WHAT THE EXERCISE ASKS:
Your response must be made up of each line in the data below that contains the string "hの追加".

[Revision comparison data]
##############################
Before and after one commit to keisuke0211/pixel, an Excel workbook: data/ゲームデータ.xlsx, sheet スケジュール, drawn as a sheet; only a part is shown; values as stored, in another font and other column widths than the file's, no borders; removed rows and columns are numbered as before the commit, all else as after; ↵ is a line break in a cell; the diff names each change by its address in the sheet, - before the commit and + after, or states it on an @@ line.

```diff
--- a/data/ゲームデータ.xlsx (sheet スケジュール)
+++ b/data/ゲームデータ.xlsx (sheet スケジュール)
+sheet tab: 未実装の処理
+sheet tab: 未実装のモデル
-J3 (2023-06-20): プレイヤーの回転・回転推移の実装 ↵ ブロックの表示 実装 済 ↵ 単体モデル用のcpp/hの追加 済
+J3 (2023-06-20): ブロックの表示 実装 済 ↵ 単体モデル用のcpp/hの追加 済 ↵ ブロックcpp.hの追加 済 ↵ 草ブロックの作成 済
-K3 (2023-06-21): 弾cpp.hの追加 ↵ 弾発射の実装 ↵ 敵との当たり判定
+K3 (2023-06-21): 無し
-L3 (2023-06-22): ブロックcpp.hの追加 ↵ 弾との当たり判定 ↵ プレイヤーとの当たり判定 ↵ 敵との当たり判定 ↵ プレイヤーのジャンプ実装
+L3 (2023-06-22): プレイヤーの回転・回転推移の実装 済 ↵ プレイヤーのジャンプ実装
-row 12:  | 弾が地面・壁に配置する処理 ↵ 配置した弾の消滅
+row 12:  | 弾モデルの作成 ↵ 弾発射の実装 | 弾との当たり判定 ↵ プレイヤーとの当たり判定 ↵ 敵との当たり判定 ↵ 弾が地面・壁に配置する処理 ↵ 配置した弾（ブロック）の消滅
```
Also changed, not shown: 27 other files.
##############################
REPLY:
-J3 (2023-06-20): プレイヤーの回転・回転推移の実装 ↵ ブロックの表示 実装 済 ↵ 単体モデル用のcpp/hの追加 済
+J3 (2023-06-20): ブロックの表示 実装 済 ↵ 単体モデル用のcpp/hの追加 済 ↵ ブロックcpp.hの追加 済 ↵ 草ブロックの作成 済
-K3 (2023-06-21): 弾cpp.hの追加 ↵ 弾発射の実装 ↵ 敵との当たり判定
-L3 (2023-06-22): ブロックcpp.hの追加 ↵ 弾との当たり判定 ↵ プレイヤーとの当たり判定 ↵ 敵との当たり判定 ↵ プレイヤーのジャンプ実装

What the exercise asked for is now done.